This period known as “La Violencia” (“The Violence”) is characterized by civil war between members of the Colombian Conservative and Liberal parties, fought mainly in the countryside.
Development begins on the Pilot Plan for Cali, to create a new large modern campus of the University of Valle.
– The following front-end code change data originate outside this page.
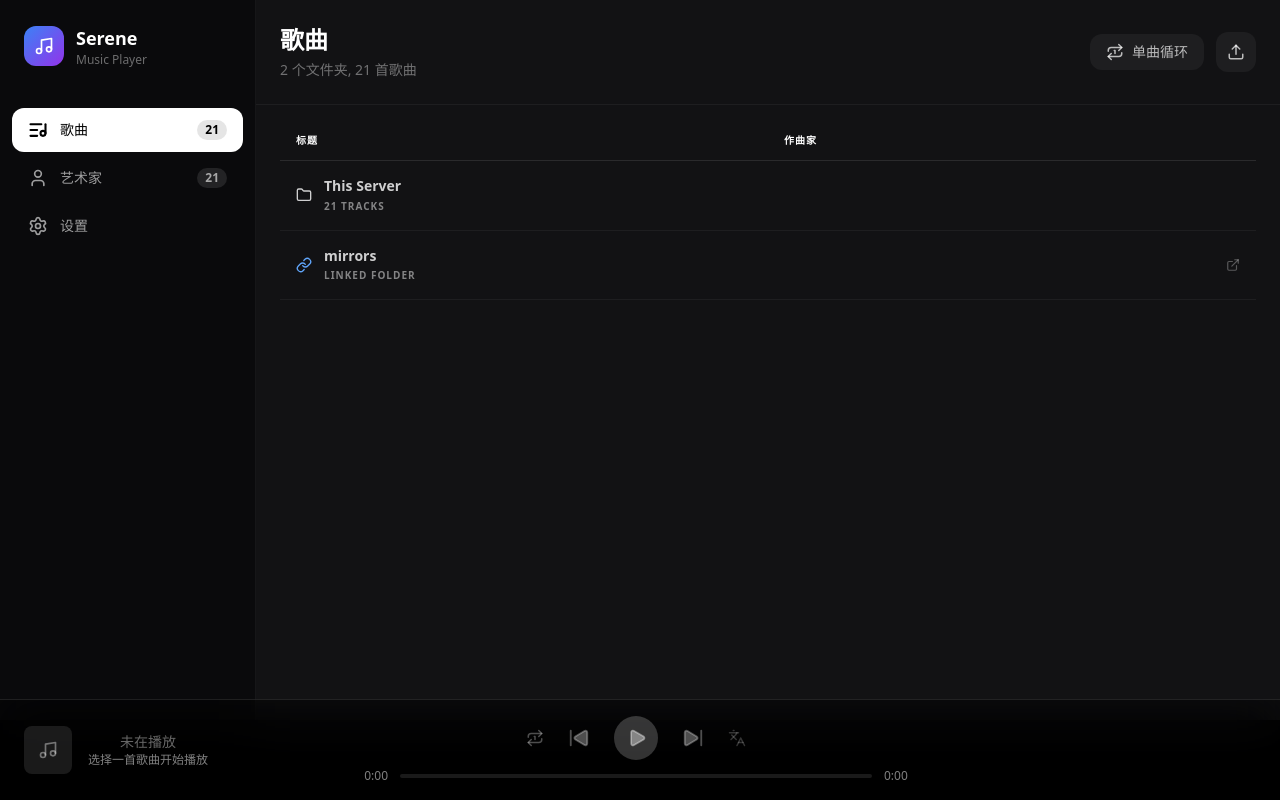
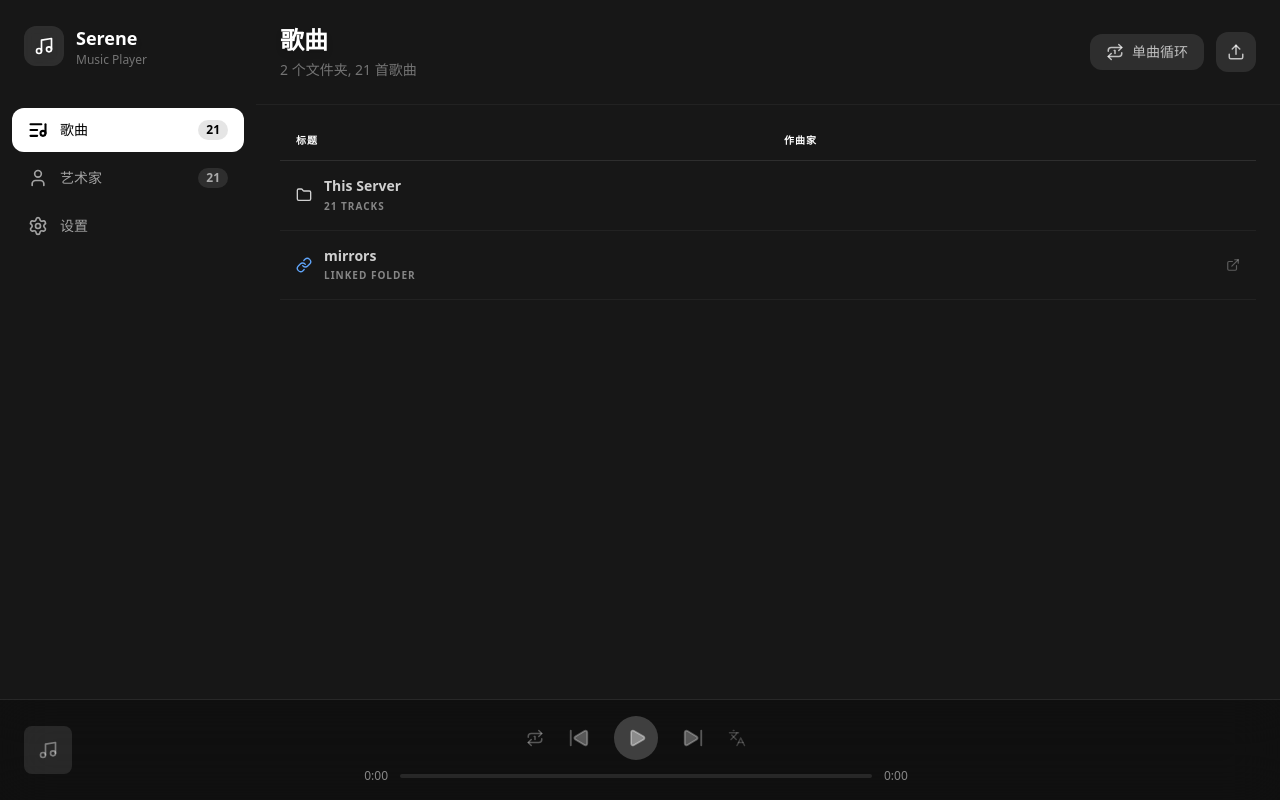
Before and after one commit to Domdkw/Serene-Player, a React (Vite) app: page / in a window 1280 px wide. Built offline with nearby package versions, Linux system fonts and the light colour scheme.

Commit message:
refactor(UI): ***我真是怒了，TRAE是啥,感觉在嚼大厂拉下的屎，产品不好好做，排队排个半天，模型跟个智障一样，讲个听不懂人话，语音输入比Windows自带的准确率还低，逐字稿成竹子，怼在麦克风面前都听不清

```diff
--- a/App.tsx
+++ b/App.tsx
@@ -8,6 +8,7 @@ import { MusicLibrary } from './utils/MusicLibrary';
 import SettingsPanel from './components/SettingsPanel';
 import MusicPlayer from './components/MusicPlayer';
 import MiniPlayerBar from './components/MiniPlayerBar';
+import GlobalBackground from './components/GlobalBackground';
 import fetchInChunks from 'fetch-in-chunks';
 import { getFontUrl } from './utils/fontUtils';
 
@@ -58,7 +59,7 @@ const ShimmerLoadingBar = memo(({ progress }: { progress: number }) => (
 
 // 文件夹加载指示器
 const FolderLoadingIndicator = memo(({ name, progress }: { name: string; progress: number }) => (
-  <div className="mb-6 p-4 bg-white/[0.03] rounded-2xl border border-white/[0.05] backdrop-blur-sm">
+  <div className="mb-6 p-4 bg-transparent rounded-2xl border border-white/[0.05] backdrop-blur-sm">
     <div className="flex items-center justify-between mb-3">
       <div className="flex items-center gap-3">
         <div className="w-8 h-8 rounded-lg bg-white/5 flex items-center justify-center">
@@ -93,8 +94,8 @@ const ArtistLetterGroup = memo(({
   onSelect: (artist: string) => void;
 }) => (
   <div className="mb-6">
-    <div className="sticky top-0 z-10 px-4 py-2 bg-[#121214]/95 backdrop-blur-sm">
-      <span className="text-2xl font-black text-white/20">{letter}</span>
+    <div className="sticky top-0 z-10 px-4 py-2 bg-transparent backdrop-blur-sm">
+      <span className="text-2xl font-black text-white/20 drop-shadow-md">{letter}</span>
     </div>
     <div className="space-y-1 px-2">
       {artists.map((artist, idx) => (
@@ -715,15 +716,15 @@ const App: React.FC = () => {
 
   // 渲染侧边栏
   const renderSidebar = useCallback(() => (
-    <aside className="w-64 bg-[#0a0a0c] border-r border-white/[0.05] flex flex-col">
+    <aside className="w-64 bg-transparent flex flex-col">
       {/* Logo */}
       <div className="p-6 flex items-center gap-3">
-        <div className="w-10 h-10 rounded-xl bg-gradient-to-br from-blue-500 to-purple-600 flex items-center justify-center">
-          <Music size={20} className="text-white" />
+        <div className="w-10 h-10 rounded-xl bg-white/10 backdrop-blur-sm flex items-center justify-center">
+          <Music size={20} className="text-white drop-shadow-md" />
         </div>
         <div>
-          <h1 className="text-lg font-bold text-white">Serene</h1>
-          <p className="text-xs text-white/40">Music Player</p>
+          <h1 className="text-lg font-bold text-white drop-shadow-md">Serene</h1>
+          <p className="text-xs text-white/40 drop-shadow-sm">Music Player</p>
         </div>
       </div>
 
@@ -765,13 +766,13 @@ const App: React.FC = () => {
           <div className="flex items-center gap-4 p-6 border-b border-white/[0.05]">
             <button
               onClick={() => setSelectedArtist(null)}
-              className="w-10 h-10 rounded-xl bg-white/[0.05] hover:bg-white/[0.08] flex items-center justify-center transition-colors"
+              className="w-10 h-10 rounded-xl bg-white/10 hover:bg-white/[0.15] flex items-center justify-center transition-colors"
             >
               <ChevronLeft size={20} className="text-white/60" />
             </button>
             <div>
-              <h2 className="text-2xl font-bold text-white">{selectedArtist}</h2>
-              <p className="text-sm text-white/40">{artistTracks.length} 首歌曲</p>
+              <h2 className="text-2xl font-bold text-white drop-shadow-md">{selectedArtist}</h2>
+              <p className="text-sm text-white/40 drop-shadow-sm">{artistTracks.length} 首歌曲</p>
             </div>
           </div>
 
@@ -795,8 +796,8 @@ const App: React.FC = () => {
     return (
       <div className="h-full flex flex-col">
         <div className="p-6 border-b border-white/[0.05]">
-          <h2 className="text-2xl font-bold text-white">艺术家</h2>
-          <p className="text-sm text-white/40 mt-1">按字母排序</p>
+          <h2 className="text-2xl font-bold text-white drop-shadow-md">艺术家</h2>
+          <p className="text-sm text-white/40 mt-1 drop-shadow-sm">按字母排序</p>
         </div>
 
         <div className="flex-1 overflow-y-auto playlist-scrollbar p-4">
@@ -819,8 +820,8 @@ const App: React.FC = () => {
       {/* Header */}
       <div className="flex items-center justify-between p-6 border-b border-white/[0.05]">
         <div>
-          <h2 className="text-2xl font-bold text-white">歌曲</h2>
-          <p className="text-sm text-white/40 mt-1">
+          <h2 className="text-2xl font-bold text-white drop-shadow-md">歌曲</h2>
+          <p className="text-sm text-white/40 mt-1 drop-shadow-sm">
             {currentFolder ? currentFolder : `${Object.keys(playlistFolders).length} 个文件夹, ${playlist.length} 首歌曲`}
           </p>
         </div>
@@ -828,7 +829,7 @@ const App: React.FC = () => {
         <div className="flex items-center gap-3">
           <button
             onClick={cyclePlaybackMode}
-            className="flex items-center gap-2 px-4 py-2 rounded-xl bg-white/[0.05] hover:bg-white/[0.08] text-white/70 hover:text-white transition-all duration-200 text-sm"
+            className="flex items-center gap-2 px-4 py-2 rounded-xl bg-white/10 hover:bg-white/[0.15] text-white/70 hover:text-white transition-all duration-200 text-sm"
           >
             {getPlaybackModeIcon()}
             <span>
@@ -839,7 +840,7 @@ const App: React.FC = () => {
           <div className="relative" ref={uploadMenuRef}>
             <button
               onClick={() => setIsUploadMenuOpen(!isUploadMenuOpen)}
-              className="flex items-center justify-center w-10 h-10 rounded-xl bg-white/[0.05] hover:bg-white/[0.08] text-white/70 hover:text-white transition-all duration-200"
+              className="flex items-center justify-center w-10 h-10 rounded-xl bg-white/10 hover:bg-white/[0.15] text-white/70 hover:text-white transition-all duration-200"
               title="导入音乐"
             >
               <Upload size={18} />
@@ -902,8 +903,8 @@ const App: React.FC = () => {
   const renderSettingsView = useCallback(() => (
     <div className="h-full flex flex-col">
       <div className="p-6 border-b border-white/[0.05]">
-        <h2 className="text-2xl font-bold text-white">设置</h2>
-        <p className="text-sm text-white/40 mt-1">自定义您的播放器</p>
+        <h2 className="text-2xl font-bold text-white drop-shadow-md">设置</h2>
+        <p className="text-sm text-white/40 mt-1 drop-shadow-sm">自定义您的播放器</p>
       </div>
 
       <div className="flex-1 overflow-y-auto p-6">
@@ -954,6 +955,9 @@ const App: React.FC = () => {
 
   return (
     <>
+      {/* Global Background - always visible */}
+      <GlobalBackground coverUrl={track?.metadata.coverUrl} />
+
       {/* Audio element - always present */}
       <audio
         ref={audioRef}
@@ -962,8 +966,12 @@ const App: React.FC = () => {
         onTimeUpdate={() => setCurrentTime(audioRef.current?.currentTime || 0)}
       />
 
-      {/* Main library view - always visible */}
-      <div className="h-[calc(100vh-80px)] bg-[#121214] text-white flex overflow-hidden">
+      {/* Main library view - conditional visibility based on player state */}
+      <div
+        className={`h-[calc(100vh-80px)] bg-transparent text-white flex overflow-hidden transition-opacity duration-300 ${
+          showFullPlayer ? 'opacity-0 pointer-events-none' : 'opacity-100'
+        }`}
+      >
         {/* Hidden inputs */}
         <input
           type="file"
@@ -1022,10 +1030,10 @@ const App: React.FC = () => {
       {/* Full Player - overlay when showFullPlayer is true */}
       {track && (
         <div
-          className={`fixed inset-0 z-[60] transition-all duration-300 ease-out ${
+          className={`fixed inset-0 z-[60] transition-all duration-500 ease-in-out ${
             showFullPlayer
               ? 'opacity-100 translate-y-0 pointer-events-auto'
-              : 'opacity-0 translate-y-full pointer-events-none'
+              : 'opacity-0 translate-y-[100%] pointer-events-none'
           }`}
         >
           <MusicPlayer
--- /dev/null
+++ b/components/GlobalBackground.tsx
@@ -0,0 +1,32 @@
+import React, { memo } from 'react';
+
+interface GlobalBackgroundProps {
+  coverUrl?: string | null;
+}
+
+const GlobalBackground = memo(({ coverUrl }: GlobalBackgroundProps) => (
+  <div className="fixed inset-0 z-0 pointer-events-none overflow-hidden bg-neutral-900">
+    {coverUrl && (
+      <div
+        className="absolute top-1/2 -translate-y-1/2 left-[-200vw] w-[400vw] h-[400vh] animate-rotate-cover transition-all duration-1000"
+        style={{
+          backgroundImage: `url(${coverUrl})`,
+          backgroundSize: 'cover',
+          backgroundPosition: 'center',
+          filter: 'blur(50px) brightness(0.7)',
+        }}
+      />
+    )}
+    <style>{`
+      @keyframes rotate-cover {
+        0% { transform: translateY(-50%) rotate(0deg); }
+        100% { transform: translateY(-50%) rotate(360deg); }
+      }
+      .animate-rotate-cover {
+        animation: rotate-cover 60s linear infinite;
+      }
+    `}</style>
+  </div>
+));
+
+export default GlobalBackground;
--- a/components/MiniPlayerBar.tsx
+++ b/components/MiniPlayerBar.tsx
@@ -70,10 +70,10 @@ const MiniPlayerBar: React.FC<MiniPlayerBarProps> = ({
             <p className={`font-medium text-sm truncate ${hasTrack ? 'text-white' : 'text-white/40'}`}>
               {hasTrack
                 ? (track.metadata.title || track.file?.name.replace(/\.[^/.]+$/, ''))
-                : '未在播放'}
+                : ''}
             </p>
             <p className="text-white/50 text-xs truncate">
-              {hasTrack ? track.metadata.artist : '选择一首歌曲开始播放'}
+              {hasTrack ? track.metadata.artist : ''}
             </p>
           </div>
         </button>
--- a/components/SettingsPanel.tsx
+++ b/components/SettingsPanel.tsx
@@ -38,7 +38,7 @@ const SettingCard = memo(({
   description?: string;
   children: React.ReactNode;
 }) => (
-  <div className="bg-white/[0.03] rounded-2xl border border-white/[0.05] p-5 hover:bg-white/[0.04] transition-colors duration-200">
+  <div className="bg-transparent rounded-2xl border border-white/[0.05] p-5 hover:bg-white/[0.04] transition-colors duration-200">
     <div className="flex items-center gap-3 mb-4">
       <div className="w-10 h-10 rounded-xl bg-white/5 flex items-center justify-center">
         <Icon size={18} className="text-white/60" />
--- a/utils/FolderDisplay.tsx
+++ b/utils/FolderDisplay.tsx
@@ -61,7 +61,7 @@ export const FolderDisplay = ({
           onClick={() => handleFolderClick(folderName)}
           disabled={isLoadingFolder}
           className={`${isSidebar
-            ? "w-full px-5 py-4 rounded-2xl flex items-center justify-between transition-all group bg-white/[0.03] text-white/70 hover:bg-white/[0.08] hover:text-white border border-white/[0.05]"
+            ? "w-full px-5 py-4 rounded-2xl flex items-center justify-between transition-all group bg-transparent text-white/70 hover:bg-white/[0.08] hover:text-white border border-white/[0.05]"
             : "w-full px-4 py-4 flex items-center transition-all group border-b border-white/5 text-white/80 hover:bg-white/[0.05] hover:text-white"
           } ${isLoadingFolder ? 'opacity-50 cursor-not-allowed' : ''}`}
         >
@@ -102,7 +102,7 @@ export const FolderDisplay = ({
         <button
           key={`child-${idx}`}
           onClick={() => setCurrentFolder(`${currentFolder}/${childName}`)}
-          className={`w-full px-5 py-4 rounded-2xl flex items-center justify-between transition-all group bg-white/[0.03] text-white/70 hover:bg-white/[0.08] hover:text-white border border-white/[0.05]`}
+          className={`w-full px-5 py-4 rounded-2xl flex items-center justify-between transition-all group bg-transparent text-white/70 hover:bg-white/[0.08] hover:text-white border border-white/[0.05]`}
         >
           <div className="flex items-center flex-1 min-w-0">
             <Folder size={16} className="mr-3 flex-shrink-0" />
--- a/utils/MusicLibrary.tsx
+++ b/utils/MusicLibrary.tsx
@@ -74,7 +74,7 @@ export const MusicLibrary: React.FC<MusicLibraryProps> = ({
                 className={`w-full px-5 py-4 rounded-2xl flex items-center justify-between transition-all group border ${
                   isActive
                     ? 'bg-white text-black border-transparent shadow-2xl scale-[1.01]'
-                    : 'bg-white/[0.03] text-white/40 hover:bg-white/[0.08] hover:text-white border-white/[0.05]'
+                    : 'bg-transparent text-white/40 hover:bg-white/[0.08] hover:text-white border-white/[0.05]'
                 }`}
               >
                 <div className="flex items-center flex-1 min-w-0 max-w-[calc(100%-40px)]">
@@ -153,7 +153,7 @@ export const MusicLibrary: React.FC<MusicLibraryProps> = ({
           <>
             <button
               onClick={() => setCurrentFolder(null)}
-              className="w-full px-5 py-3 rounded-2xl flex items-center gap-2 text-white/60 hover:text-white bg-white/[0.03] hover:bg-white/[0.08] transition-all"
+              className="w-full px-5 py-3 rounded-2xl flex items-center gap-2 text-white/60 hover:text-white bg-transparent hover:bg-white/[0.08] transition-all"
             >
               <ChevronLeft size={14} />
               <span className="text-[10px] uppercase tracking-widest font-bold">Back</span>
```
Also changed, not shown: components/MusicPlayer.tsx (+1 -28 lines).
Cali is a city in the department of Valle del Cauca, an area in southwestern Colombia surrounded by mountains and traversed by the Cali River.
Oscar Muñoz is born in Popayán, Colombia, to a middle-class family interested in the arts who encourage and support such interests in their children.1 He spends his early years in Venezuela.
After a coup d’état supported by the political elites, General Gustavo Rojas Pinilla takes power in Colombia until 1957. The military dictatorship imposes martial law to pacify the country.
El Taller (The Workshop), a place to promote modern art, opens in Cali. Enrique Buenaventura founds the Experimental Theater of Cali (TEC) at the local Departmental School of Fine Arts.
In August, more than one thousand people are killed when seven army trucks loaded with dynamite accidentally detonate and destroy eight city blocks in Cali.
In March, a cultural space called Museum La Tertulia opens in a rented house in the San Antonio neighborhood in Cali under the direction of Maritza Uribe de Urdinola. It supports exhibitions of modern art, cultural and educational activities, and discussions about politics. The institution goes unnoticed by state security agencies that ban such meetings.
General Rojas Pinilla establishes the National Commission to Investigate de Causes and Circumstances of Violence in the National Territory.
The National Front, a period in Colombia during which the Liberal and Conservative parties alternate turns in power, takes place until 1974. This arrangement was intended to end partisan violence, but it perpetuated it by disenfranchising other political parties and groups. The National Front begins with the election of the Liberal Party candidate Alberto Lleras Camargo, one of its architects, as president.
The Muñoz family moves from Venezuela to Cali. They live in the neighborhood of El Peñón.
1 María Wills, “Entrevista retrospectiva a Oscar Muñoz,” banrepcultural.org <https://www.banrepcultural.org/oscar-munoz/entrevista-memorias-infancia-juventud.html>, accessed January 28, 2020.